The effort to fill former state Sen. Joe Minard's seat is on hold until Gov. Earl Ray Tomblin can be sure the state Democratic Party followed its own rules for choosing potential replacements.
Minard, D-Harrison, resigned his Senate seat last week to become the Senate's clerk, a job with a higher salary.
Tomblin, a Democrat, has final say over who fills the vacancy. He received three candidates' names last week from a specially appointed Democratic executive committee. The committee included one man and one woman from each of the four counties in Minard's Senate district.
Now, criticisms of the committee's work by a Harrison County Democrat and the head of the Republican Party are complicating the effort.
The Governor's Office is waiting on the party to let it know if procedures were followed, Tomblin spokeswoman Amy Shuler Goodwin said Tuesday evening.
In the meantime, there are significant ramifications for the leadership of the House of Delegates: One of the candidates for the Senate seat is Delegate Tim Miley, the chairman of the powerful House Judiciary Committee.
With less a month to go before the start of the legislative session, House Speaker Rick Thompson has yet to say who will lead what committee, at least in part because of this big 'what if.'
The criticism of the process to replace Minard started from within the Democratic Party but now includes the chairman of the state Republican Party.
First, Harrison County school board President Mike Queen accused the chairman of the Senate executive committee of cheating.
Following a series of stories about Queen's allegations, Republicans joined the fray on Tuesday.
Both Queen and the Republicans say they are concerned that Senate search committee chairman Martin Shaffer manipulated the process to make sure Harrison County Commissioner Mike Romano was one of the three names sent to Tomblin. The other two were Miley and Delegate Sam Cann, D-Harrison.

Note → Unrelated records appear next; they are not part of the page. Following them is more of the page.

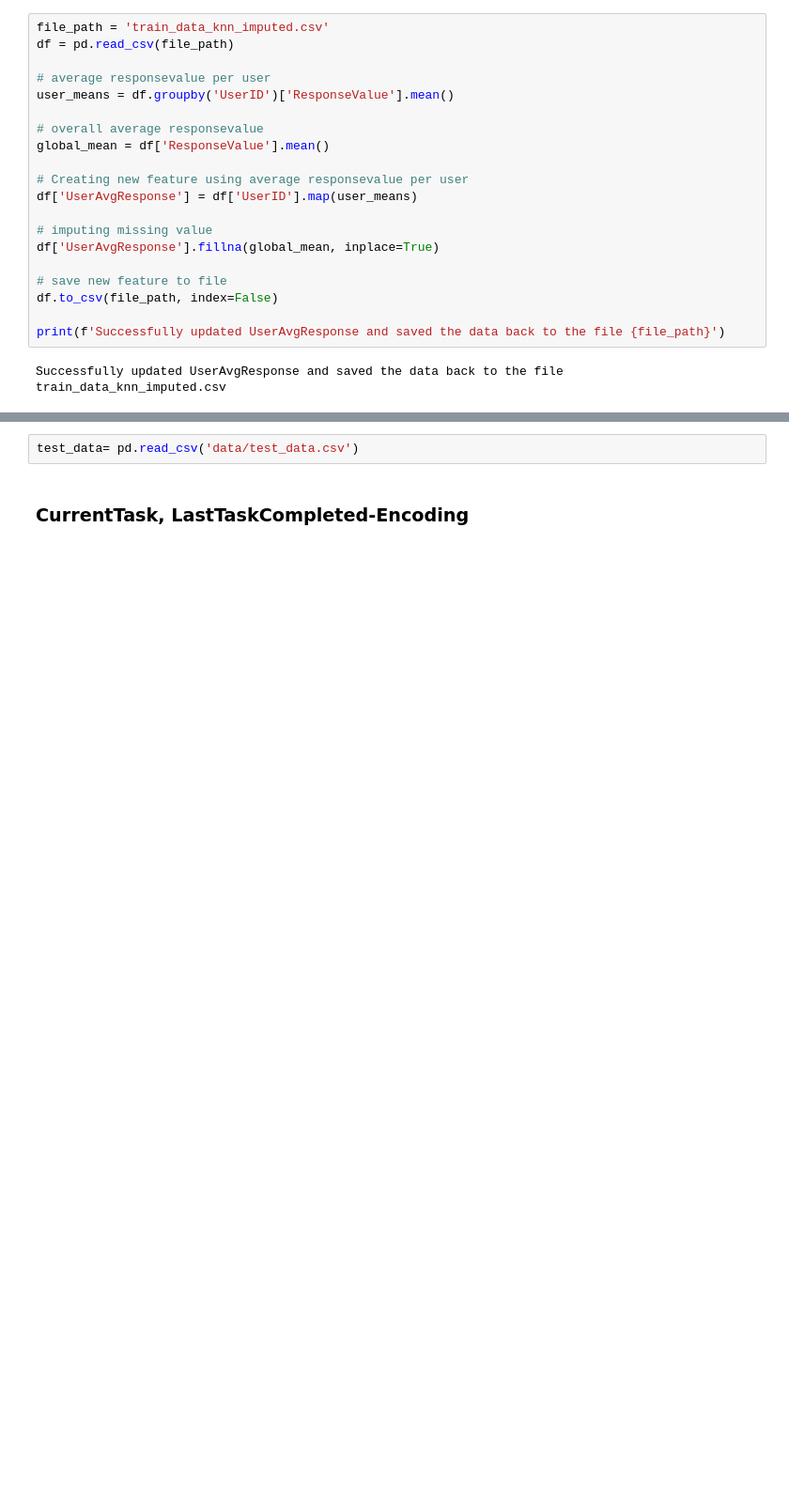
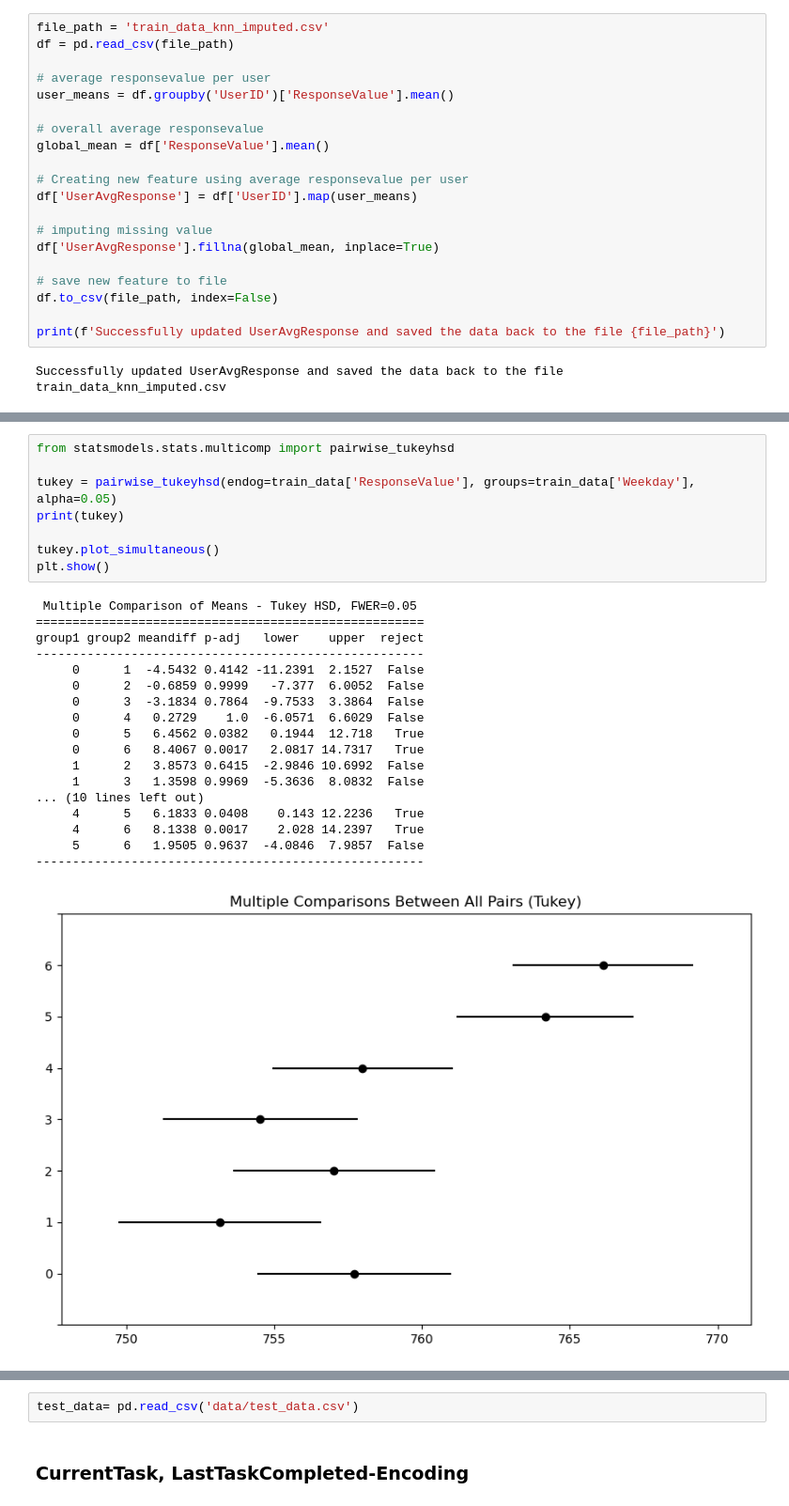
Before and after one commit to Luustrawberry/ML_Group_26, a Jupyter notebook: FINAL.ipynb, the cells around one changed output, grey strips where cells are left out. Shown at 94% size. Cells and saved outputs as stored; diff of their text form; blank space fills up the shorter version.

```diff
--- a/FINAL.ipynb
+++ b/FINAL.ipynb
@@ -267,0 +406,27 @@ Successfully updated UserAvgResponse and saved the data back to the file train_d
+# %%
+from statsmodels.stats.multicomp import pairwise_tukeyhsd
+
+tukey = pairwise_tukeyhsd(endog=train_data['ResponseValue'], groups=train_data['Weekday'], alpha=0.05)
+print(tukey)
+
+tukey.plot_simultaneous()
+plt.show()
+# %% [output]
+ Multiple Comparison of Means - Tukey HSD, FWER=0.05
+=====================================================
+group1 group2 meandiff p-adj   lower    upper  reject
+-----------------------------------------------------
+     0      1  -4.5432 0.4142 -11.2391  2.1527  False
+     0      2  -0.6859 0.9999   -7.377  6.0052  False
+     0      3  -3.1834 0.7864  -9.7533  3.3864  False
+     0      4   0.2729    1.0  -6.0571  6.6029  False
+     0      5   6.4562 0.0382   0.1944  12.718   True
+     0      6   8.4067 0.0017   2.0817 14.7317   True
+     1      2   3.8573 0.6415  -2.9846 10.6992  False
+     1      3   1.3598 0.9969  -5.3636  8.0832  False
+... (10 lines left out)
+     4      5   6.1833 0.0408    0.143 12.2236   True
+     4      6   8.1338 0.0017    2.028 14.2397   True
+     5      6   1.9505 0.9637  -4.0846  7.9857  False
+-----------------------------------------------------
+[figure, added]
```
Also changed, not shown: parts of 49 cells of this notebook.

Shaffer cast three votes for Romano.
"Is it really fair that one member of the Committee can cast enough votes to dictate who one of the nominees will be?" Queen said Tuesday in the most recent in a series of emails and Facebook posts questioning Shaffer's actions. "I don't think so. But the Democrat Party doesn't seem to have an opinion on that question."

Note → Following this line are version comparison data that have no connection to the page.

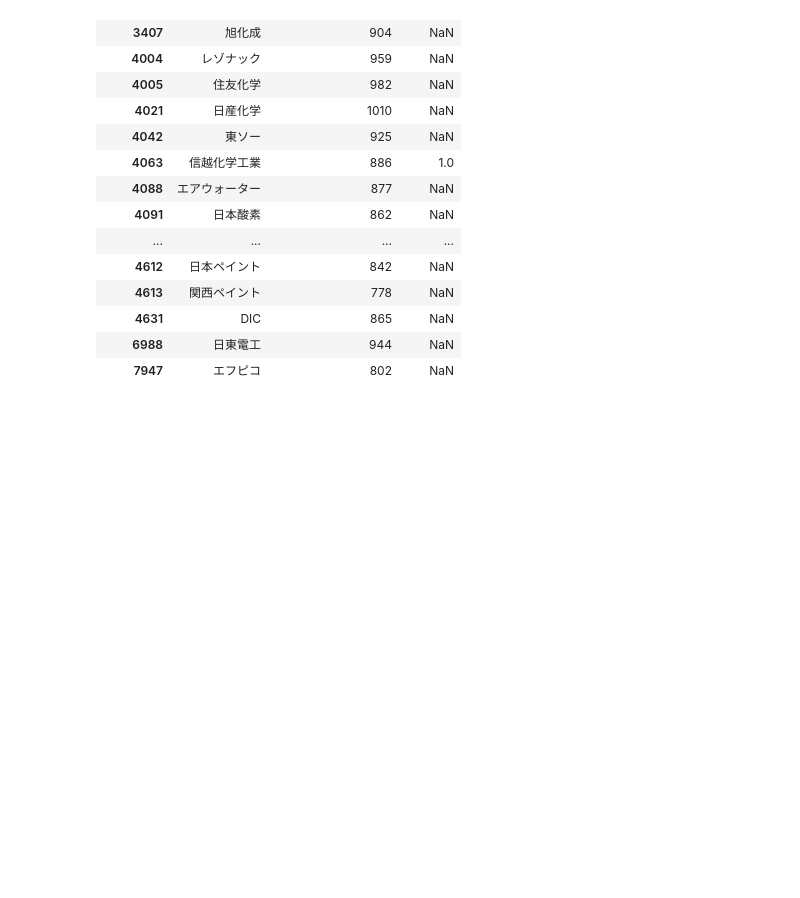
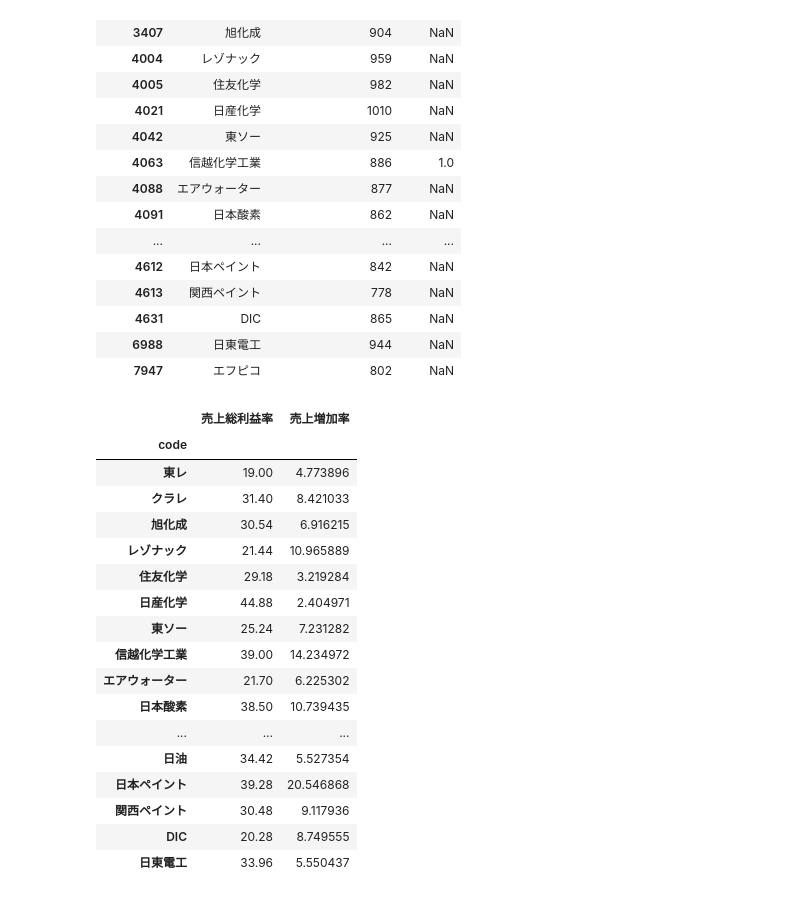
Before and after one commit to mimikousi/financial_analysis, a Jupyter notebook: analysis.ipynb, the cells around one changed output. Saved outputs shown, nothing was run; the diff lists cells and outputs as text; code cells hidden in the pictures; blank space fills up the shorter version.

```diff
--- a/analysis.ipynb
+++ b/analysis.ipynb
@@ -252,3 +252,53 @@ for target in code_list:
     # グラフをPNGファイルとして保存
     plt.savefig(f'./graph/trend/5year_barplot_{str(target)}.png', dpi=150, facecolor='white')
     plt.close()  # 次のループのために現在の図を閉じる
+# %%
+# 抽出結果を保持するリストを用意
+records = []
+
+for code in code_list:
+    # companies_df に企業コードが存在しなければスキップ
+    if str(code) not in df_dict.keys():
+        continue
+
+    # 各企業コードに対応するデータフレームの先頭行を取得
+    first_row = df_dict[str(code)].iloc[0]
+
+    # 各企業コードに対応するデータフレームの最終行を取得
+    last_row = df_dict[str(code)].iloc[-1]
+
+    # 最終行から必要な値を抽出
+    gross_profit_rate = last_row['売上総利益率']
+    per_value = last_row['売上増加率']
+
+    # 辞書形式で記録を保存
+    records.append({
+        'code': code,
+        '売上総利益率': gross_profit_rate,
+        '売上増加率': per_value
+    })
+
+# リストからデータフレームを作成し、'code' をインデックスに設定
+grow_df = pd.DataFrame(records).set_index('code')
+# Series を直接用いてインデックスを変換する方法
+grow_df.index = grow_df.index.map(companies_df['企業名'])
+grow_df
+# %% [output]
+|  | 売上総利益率 | 売上増加率 |
+| code |  |  |
+| 東レ | 19.00 | 4.773896 |
+| クラレ | 31.40 | 8.421033 |
+| 旭化成 | 30.54 | 6.916215 |
+| レゾナック | 21.44 | 10.965889 |
+| 住友化学 | 29.18 | 3.219284 |
+| 日産化学 | 44.88 | 2.404971 |
+| 東ソー | 25.24 | 7.231282 |
+| 信越化学工業 | 39.00 | 14.234972 |
+| エアウォーター | 21.70 | 6.225302 |
+| 日本酸素 | 38.50 | 10.739435 |
+| ... | ... | ... |
+| 日油 | 34.42 | 5.527354 |
+| 日本ペイント | 39.28 | 20.546868 |
+| 関西ペイント | 30.48 | 9.117936 |
+| DIC | 20.28 | 8.749555 |
+| 日東電工 | 33.96 | 5.550437 |
```
Also changed, not shown: parts of 1 cell of this notebook, 4 other files.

Shaffer said that style of voting, known as "cumulative voting," is allowed by Robert's Rules of Order, the bible of parliamentary procedure.
He is correct.

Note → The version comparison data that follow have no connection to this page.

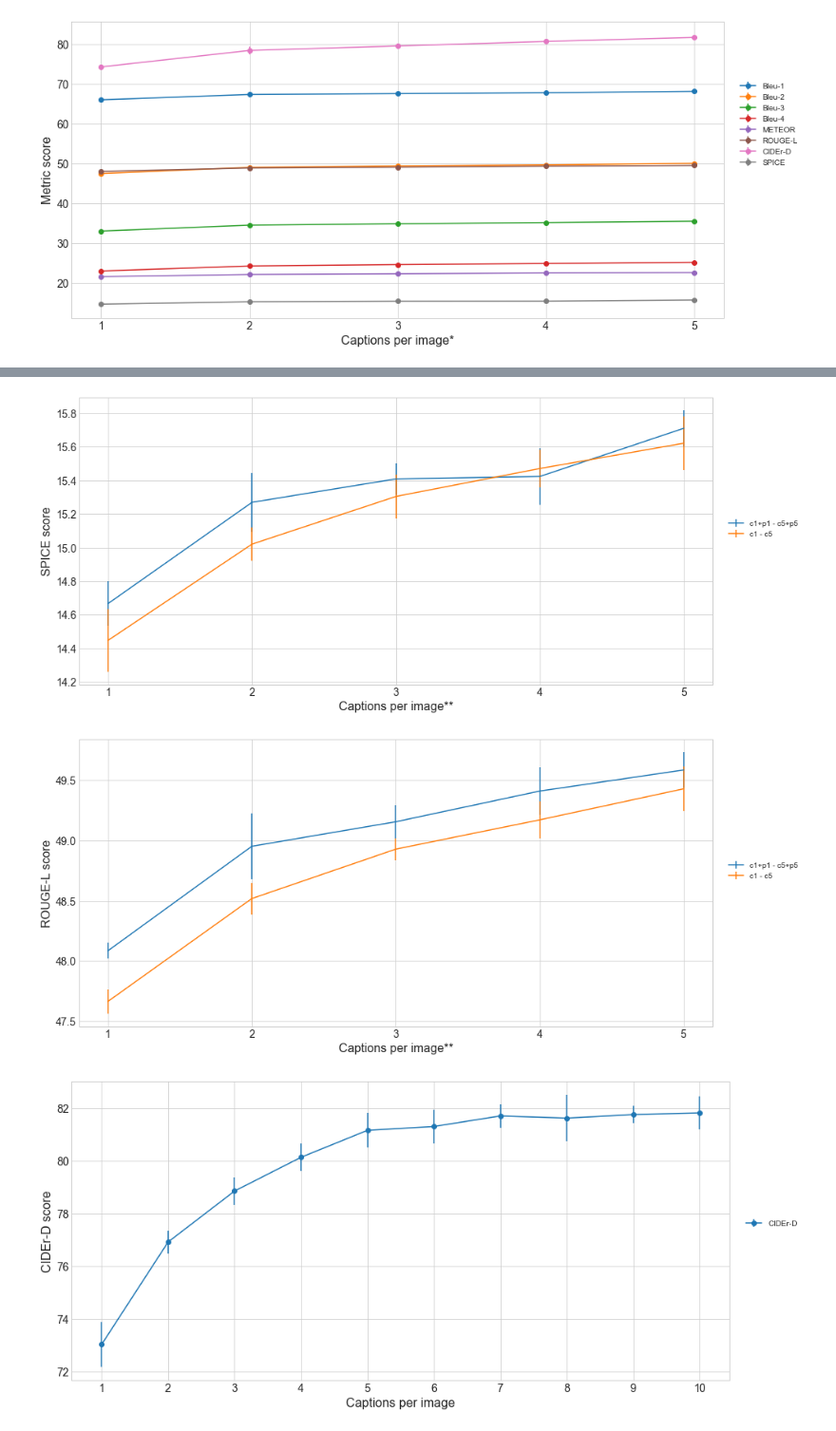
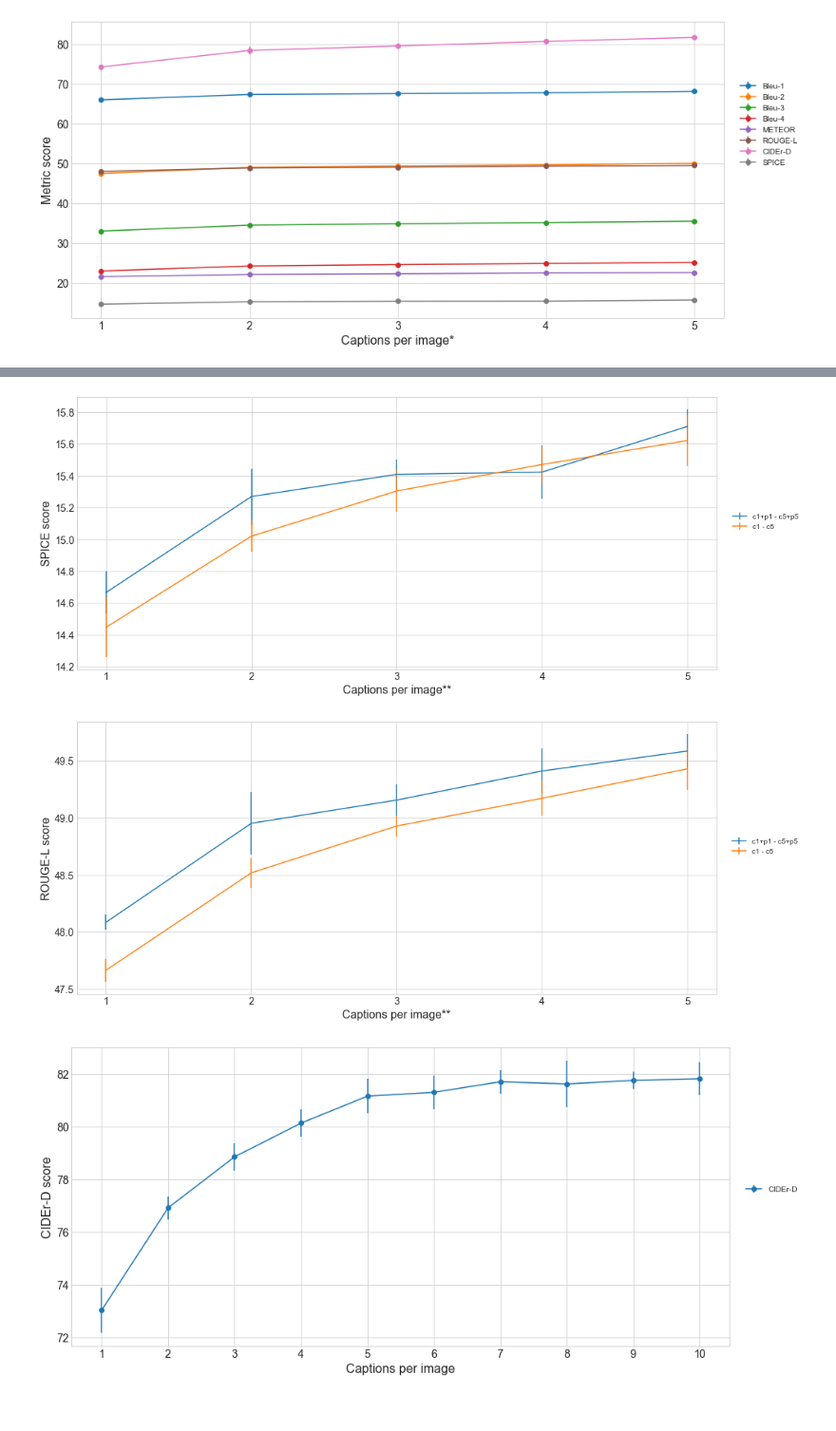
Before and after one commit to ingritu/TDT4900-Master-Thesis, a Jupyter notebook: notebooks/Results.ipynb, the cells around one changed output, grey strips where cells are left out. Shown at 95% size. Drawn from its saved outputs; the diff is of its cells as text; code cells hidden in the pictures.

```diff
--- a/notebooks/Results.ipynb
+++ b/notebooks/Results.ipynb
@@ -232,21 +232,21 @@ plt.show()
 # %%
 # SPICE
-plt.figure(figsize=(15,7))
+plt.figure(figsize=(16,7))
 line1 = plt.errorbar(x[:5], s_c1p1_c5p5[0]*100, s_c1p1_c5p5[1]*100, fmt='-', label='c1+p1 - c5+p5')
 line2 = plt.errorbar(x[:5], s_c1_10[0][:5]*100, s_c1_10[1][:5]*100, fmt='-', label='c1 - c5')
 plt.legend(bbox_to_anchor=(1.02, 0.5, 1., .1), loc='lower left',
            ncol=1, borderaxespad=0.)
 plt.ylabel('SPICE score', Fontsize=16)
 plt.xlabel('Captions per image**', Fontsize=16)
 plt.xticks([1, 2, 3, 4, 5], Fontsize=14)
 plt.yticks(Fontsize=14)
 plt.savefig(save_path.joinpath('spice_b_c1-5_vs_c1p1-c5p5.pdf'))
 plt.show()
 # %% [output]
-[figure, old version]
+[figure, new version]
 # %%
 # ROUGE-L
-plt.figure(figsize=(15,7))
+plt.figure(figsize=(16,7))
 line1 = plt.errorbar(x[:5], r_c1p1_c5p5[0]*100, r_c1p1_c5p5[1]*100, fmt='-', label='c1+p1 - c5+p5')
 line2 = plt.errorbar(x[:5], r_c1_10[0][:5]*100, r_c1_10[1][:5]*100, fmt='-', label='c1 - c5')
 plt.legend(bbox_to_anchor=(1.02, 0.5, 1., .1), loc='lower left',
@@ -258,7 +258,7 @@ plt.yticks(Fontsize=14)
 plt.savefig(save_path.joinpath('rougel_b_c1-5_vs_c1p1-c5p5.pdf'))
 plt.show()
 # %% [output]
-[figure, old version]
+[figure, new version]
 # %%
 # plot c1-10
 plt.figure(figsize=(15,7))
```
Also changed, not shown: parts of 6 cells of this notebook.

But a recent edition of Robert's Rules added a note emphasizing that "cumulative voting violates the fundamental principle of 'one person, one vote,' " according to a list of changes to the 2011 edition on the guidebook's website.